They absolutely hate the idea! “What? And never hang out at the 7-Eleven with our mates again? No chance, we don’t want to come.”
Children under 10 years old are usually happy to go wherever you go, but older kids often don’t like change. The more kids you have, the bigger your problem, especially if you are thinking of waiting until they all are happy to say ‘yes’.
Kids change their minds frequently, it’s worse than spinning plates. So what do you do when the kids say no? Let’s take a look at how you can handle this situation.
Option one; brute force
“You’ll get on that aeroplane when I tell you to, otherwise your father will take his belt to you!”
This is no longer a politically correct solution. Beating children is frowned upon in the modern world, whether by belt, other object or even the back of the hand. This method was commonly used in the 60s during those £10 pom days, but no more. Avoid.
Option two; pandering
“Oh my little cherub, mummy and daddy would never do anything to upset you. We’ll just all stay here in the UK and suck it up just for you my little angel. Would you like some cake?”
As much as we all like to make our children happy, this is no solution at all. And it could backfire on you spectacularly. Imagine having this thrown back in your face by your now fully grown adult offspring at some point in the future.
“What did you listen to me for? I was only 12 years old! You’re the adult, you should have taken control! Now we are all stuck here instead of living the dream in Australia!”
How would that little chat make you feel?
Option three; you’re the adult, you take control
…as our fictional offspring suggested above. How?
Well, only you know your children, but here’s what I would do. Ask them to give it a go for 12 months and tell them you know they will love it. Promise them a better life in Australia and then deliver. It won’t be hard.

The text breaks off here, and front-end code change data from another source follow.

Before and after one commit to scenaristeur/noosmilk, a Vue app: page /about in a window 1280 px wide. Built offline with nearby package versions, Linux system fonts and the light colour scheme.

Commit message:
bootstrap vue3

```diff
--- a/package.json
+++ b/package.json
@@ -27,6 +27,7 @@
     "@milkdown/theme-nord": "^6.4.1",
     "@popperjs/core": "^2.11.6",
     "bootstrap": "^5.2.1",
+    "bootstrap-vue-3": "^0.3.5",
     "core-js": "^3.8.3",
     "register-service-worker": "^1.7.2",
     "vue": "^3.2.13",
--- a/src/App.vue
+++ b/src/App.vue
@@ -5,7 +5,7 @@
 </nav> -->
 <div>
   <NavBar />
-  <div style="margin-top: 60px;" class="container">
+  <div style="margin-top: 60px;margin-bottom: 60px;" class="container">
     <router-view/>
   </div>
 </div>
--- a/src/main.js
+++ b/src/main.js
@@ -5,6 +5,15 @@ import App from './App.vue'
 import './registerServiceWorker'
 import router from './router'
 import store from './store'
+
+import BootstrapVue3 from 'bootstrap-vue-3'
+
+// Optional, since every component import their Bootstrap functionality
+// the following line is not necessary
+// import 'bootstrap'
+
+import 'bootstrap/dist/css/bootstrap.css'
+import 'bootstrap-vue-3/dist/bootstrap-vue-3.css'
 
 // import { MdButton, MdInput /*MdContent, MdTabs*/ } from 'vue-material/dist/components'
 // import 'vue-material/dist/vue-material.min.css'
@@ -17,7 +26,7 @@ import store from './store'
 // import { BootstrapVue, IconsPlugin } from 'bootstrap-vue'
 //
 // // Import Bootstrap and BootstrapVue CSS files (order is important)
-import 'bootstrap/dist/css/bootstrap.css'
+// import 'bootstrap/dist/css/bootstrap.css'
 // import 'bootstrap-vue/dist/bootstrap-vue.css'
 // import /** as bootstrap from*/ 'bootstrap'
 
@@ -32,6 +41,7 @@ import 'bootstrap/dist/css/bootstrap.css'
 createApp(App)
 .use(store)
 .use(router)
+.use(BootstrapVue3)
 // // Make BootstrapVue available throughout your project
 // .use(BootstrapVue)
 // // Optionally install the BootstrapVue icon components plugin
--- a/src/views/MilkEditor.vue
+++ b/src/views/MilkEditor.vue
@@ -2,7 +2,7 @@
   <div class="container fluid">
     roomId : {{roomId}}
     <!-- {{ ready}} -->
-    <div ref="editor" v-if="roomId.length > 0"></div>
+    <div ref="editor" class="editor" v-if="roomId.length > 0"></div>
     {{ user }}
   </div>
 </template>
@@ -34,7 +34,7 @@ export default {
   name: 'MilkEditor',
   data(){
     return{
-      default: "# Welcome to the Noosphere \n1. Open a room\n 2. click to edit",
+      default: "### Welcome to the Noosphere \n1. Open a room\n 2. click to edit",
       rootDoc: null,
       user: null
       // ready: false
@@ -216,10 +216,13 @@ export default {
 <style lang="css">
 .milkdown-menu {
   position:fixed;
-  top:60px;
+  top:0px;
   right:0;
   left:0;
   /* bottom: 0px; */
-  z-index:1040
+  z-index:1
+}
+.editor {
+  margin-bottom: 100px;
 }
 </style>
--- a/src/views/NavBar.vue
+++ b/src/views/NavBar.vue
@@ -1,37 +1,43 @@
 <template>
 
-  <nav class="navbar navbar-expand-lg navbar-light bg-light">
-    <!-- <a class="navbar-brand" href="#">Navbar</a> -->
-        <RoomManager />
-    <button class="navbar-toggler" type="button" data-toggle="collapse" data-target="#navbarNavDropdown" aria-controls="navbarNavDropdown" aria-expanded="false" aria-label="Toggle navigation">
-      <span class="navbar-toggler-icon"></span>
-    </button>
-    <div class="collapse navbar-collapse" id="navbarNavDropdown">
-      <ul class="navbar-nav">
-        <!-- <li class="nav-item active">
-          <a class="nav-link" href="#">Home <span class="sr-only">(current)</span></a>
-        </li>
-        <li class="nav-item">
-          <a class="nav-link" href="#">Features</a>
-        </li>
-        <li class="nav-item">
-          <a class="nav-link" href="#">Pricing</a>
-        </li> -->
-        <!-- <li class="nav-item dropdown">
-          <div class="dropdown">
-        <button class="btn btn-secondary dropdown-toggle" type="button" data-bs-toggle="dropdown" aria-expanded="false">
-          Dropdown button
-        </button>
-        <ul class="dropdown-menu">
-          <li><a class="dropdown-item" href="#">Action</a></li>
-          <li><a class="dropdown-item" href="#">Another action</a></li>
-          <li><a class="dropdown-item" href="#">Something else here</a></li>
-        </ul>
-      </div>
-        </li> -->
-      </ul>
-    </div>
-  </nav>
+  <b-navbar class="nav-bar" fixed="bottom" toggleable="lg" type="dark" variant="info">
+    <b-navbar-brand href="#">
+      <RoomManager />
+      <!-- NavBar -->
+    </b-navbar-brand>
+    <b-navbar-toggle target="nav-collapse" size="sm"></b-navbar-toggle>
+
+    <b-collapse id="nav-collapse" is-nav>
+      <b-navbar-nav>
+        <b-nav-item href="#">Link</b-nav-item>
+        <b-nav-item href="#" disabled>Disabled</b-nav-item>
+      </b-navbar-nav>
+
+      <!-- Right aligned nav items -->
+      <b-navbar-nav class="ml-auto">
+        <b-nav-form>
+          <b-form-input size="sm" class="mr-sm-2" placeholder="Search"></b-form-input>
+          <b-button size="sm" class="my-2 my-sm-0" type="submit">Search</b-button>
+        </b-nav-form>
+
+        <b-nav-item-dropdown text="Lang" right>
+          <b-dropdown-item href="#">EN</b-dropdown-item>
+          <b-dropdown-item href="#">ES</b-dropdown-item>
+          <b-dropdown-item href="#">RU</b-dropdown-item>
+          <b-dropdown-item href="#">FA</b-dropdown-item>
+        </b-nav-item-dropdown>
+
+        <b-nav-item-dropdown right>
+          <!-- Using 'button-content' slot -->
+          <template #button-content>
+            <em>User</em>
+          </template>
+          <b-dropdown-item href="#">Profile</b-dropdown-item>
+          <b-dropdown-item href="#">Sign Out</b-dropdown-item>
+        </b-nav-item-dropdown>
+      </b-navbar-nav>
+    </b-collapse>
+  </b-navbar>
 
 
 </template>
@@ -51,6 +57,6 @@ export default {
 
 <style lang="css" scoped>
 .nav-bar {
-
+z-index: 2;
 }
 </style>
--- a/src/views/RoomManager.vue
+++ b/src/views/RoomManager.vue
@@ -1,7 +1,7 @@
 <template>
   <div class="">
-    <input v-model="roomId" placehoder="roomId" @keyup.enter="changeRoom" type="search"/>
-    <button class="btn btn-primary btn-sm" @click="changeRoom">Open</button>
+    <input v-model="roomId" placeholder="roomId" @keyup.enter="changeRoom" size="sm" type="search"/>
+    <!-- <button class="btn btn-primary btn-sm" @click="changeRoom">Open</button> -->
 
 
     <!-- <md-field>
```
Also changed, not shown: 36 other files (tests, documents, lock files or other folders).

Take them to the beaches, the theme parks and get them involved in some of the many sports played in every school. Arrange play dates, or ‘hangouts’ as the older kids prefer to call them, by inviting their friends over after school. If you can, rent or buy a house with a swimming pool, kids love that.
Get them, and yourselves, involved in the community and above all, enjoy your weekends and the outdoor life. Crikey, drop them off at the 7-Eleven if you have to! Yes, we have them. Do whatever it takes and my bet is your kids will not want to return after 12 months.
This is a once-in-a-lifetime opportunity, grab it with both hands, shape your children’s future, don’t let them shape yours.